BEIRUT - Masked gunmen riding a motorcycle assassinated a Sunni sheik on Tuesday in a volatile northern Lebanese city plagued by sectarian clashes linked to the war in neighboring Syria, media reports said.
The two attackers opened fire at Sheik Saad El-Deen Ghieh's car as he was driving by in Tripoli, 85 kilometers (53 miles) north of Beirut, reported the official National News Agency. Ghieh was taken to hospital and died shortly afterward.
Soldiers were deployed to the area to prevent fighting following the attack.
Tripoli has long been the scene of sectarian clashes related to the Syrian civil war, with two impoverished neighborhoods bitterly split between supporters and opponents of Syrian President Bashar Assad's government.

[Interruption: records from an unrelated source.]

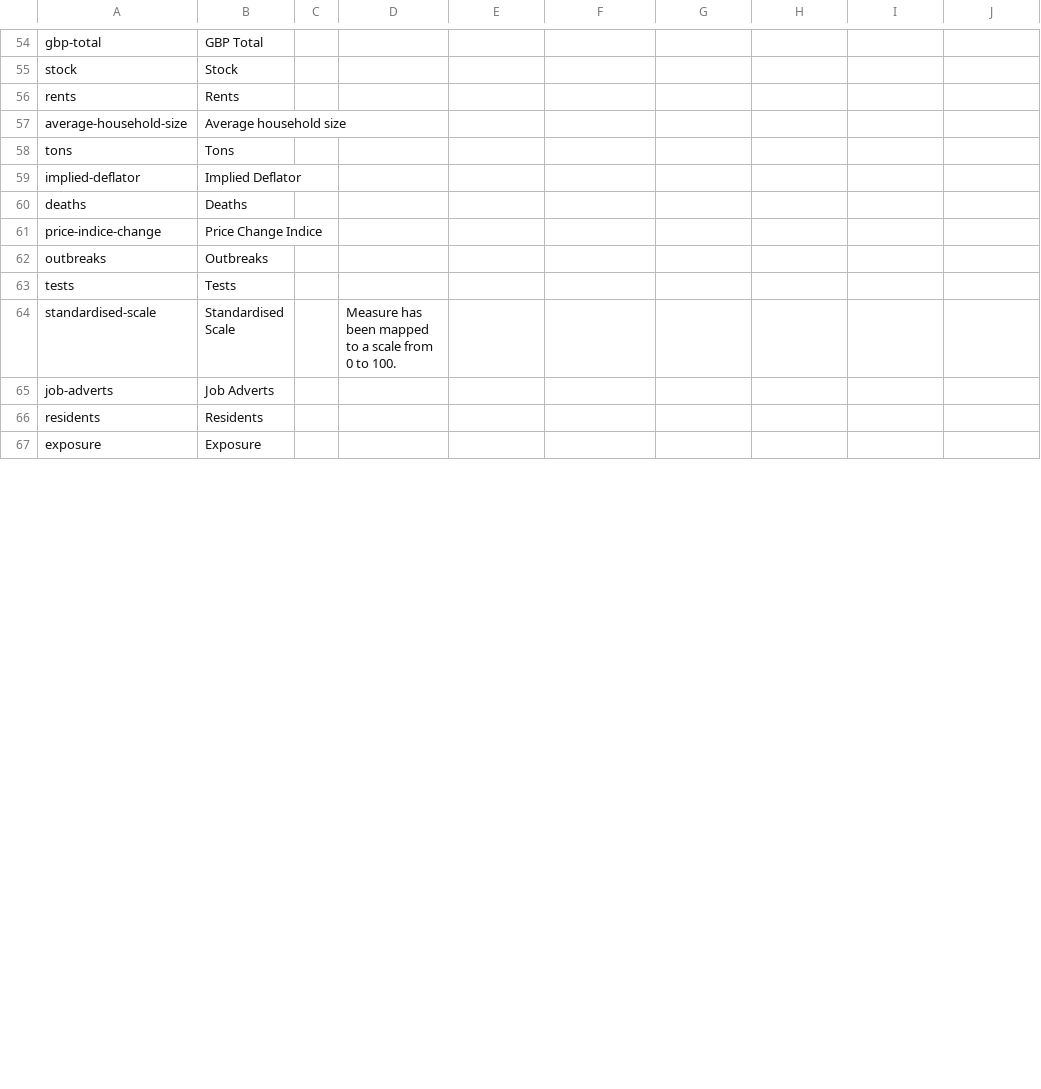
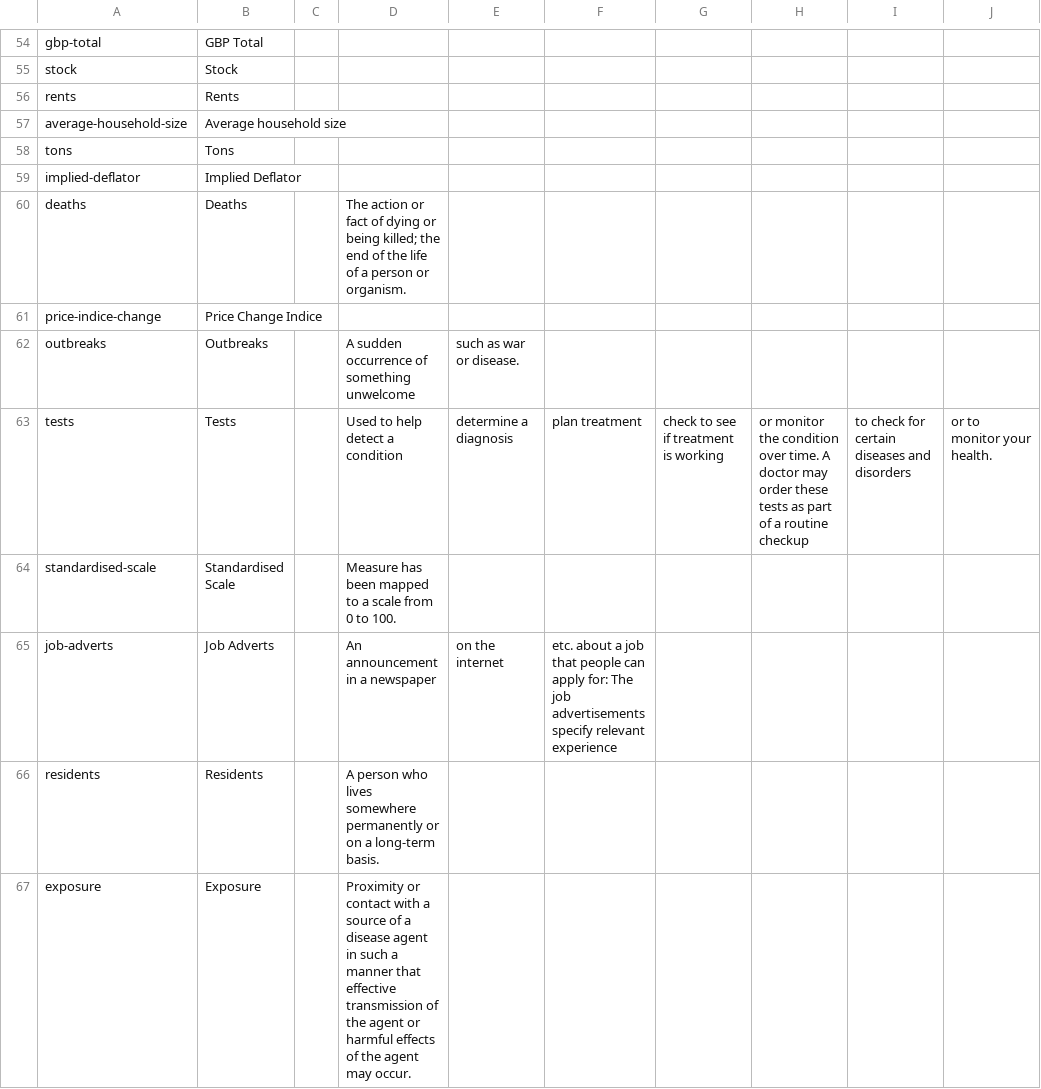
Before and after one commit to GSS-Cogs/ref_common, a CSV file: codelists/measurement-units.csv, drawn as a sheet; only a part is shown, gaps mark what is left out; the diff covers the shown part only.

```diff
--- a/codelists/measurement-units.csv
+++ b/codelists/measurement-units.csv
@@ -59,9 +59,9 @@ tons,Tons,,,,,
 implied-deflator,Implied Deflator,,,,,
-deaths,Deaths,,,,,
+deaths,Deaths,,The action or fact of dying or being killed; the end of the life of a person or organism.,,,
 price-indice-change,Price Change Indice,,,,,
-outbreaks,Outbreaks,,,,,
-tests,Tests,,,,,
+outbreaks,Outbreaks,,A sudden occurrence of something unwelcome, such as war or disease.,,,
+tests,Tests,,Used to help detect a condition, determine a diagnosis, plan treatment, check to see if treatment is working, or monitor the condition over time. A doctor may order these tests as part of a routine checkup, to check for certain diseases and disorders, or to monitor your health.,,,
 standardised-scale,Standardised Scale,,Measure has been mapped to a scale from 0 to 100.,,,
-job-adverts,Job Adverts,,,,,
-residents,Residents,,,,,
-exposure,Exposure,,,,,
+job-adverts,Job Adverts,,An announcement in a newspaper, on the internet, etc. about a job that people can apply for: The job advertisements specify relevant experience,,,
+residents,Residents,,A person who lives somewhere permanently or on a long-term basis.,,,
+exposure,Exposure,,Proximity or contact with a source of a disease agent in such a manner that effective transmission of the agent or harmful effects of the agent may occur.,,,
```
Also changed, not shown: 1 added row and 8 edited cells elsewhere in this file, measures.csv.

The Bab Tabbaneh district is largely Sunni Muslim, as are Syria's rebels who have led the armed uprising against Assad's rule. The Jabal Mohsen neighborhood is dominated by residents of Assad's Alawite sect, a Shiite offshoot.
Street battles have killed scores of Tripoli residents, and two car bombs outside Sunni mosques in August killed at least 50 people.
Several Tripoli residents, speaking on condition of anonymity because they did not want to be perceived as involved in the sectarian tensions, said the assassinated sheik belonged to a Sunni organization that has good relations with Lebanon's powerful Shiite Hezbollah militant group.
Another member of the group, the Islamic Work Front, was taken into custody in August following the Tripoli mosque bombing, suspected of involvement in the act.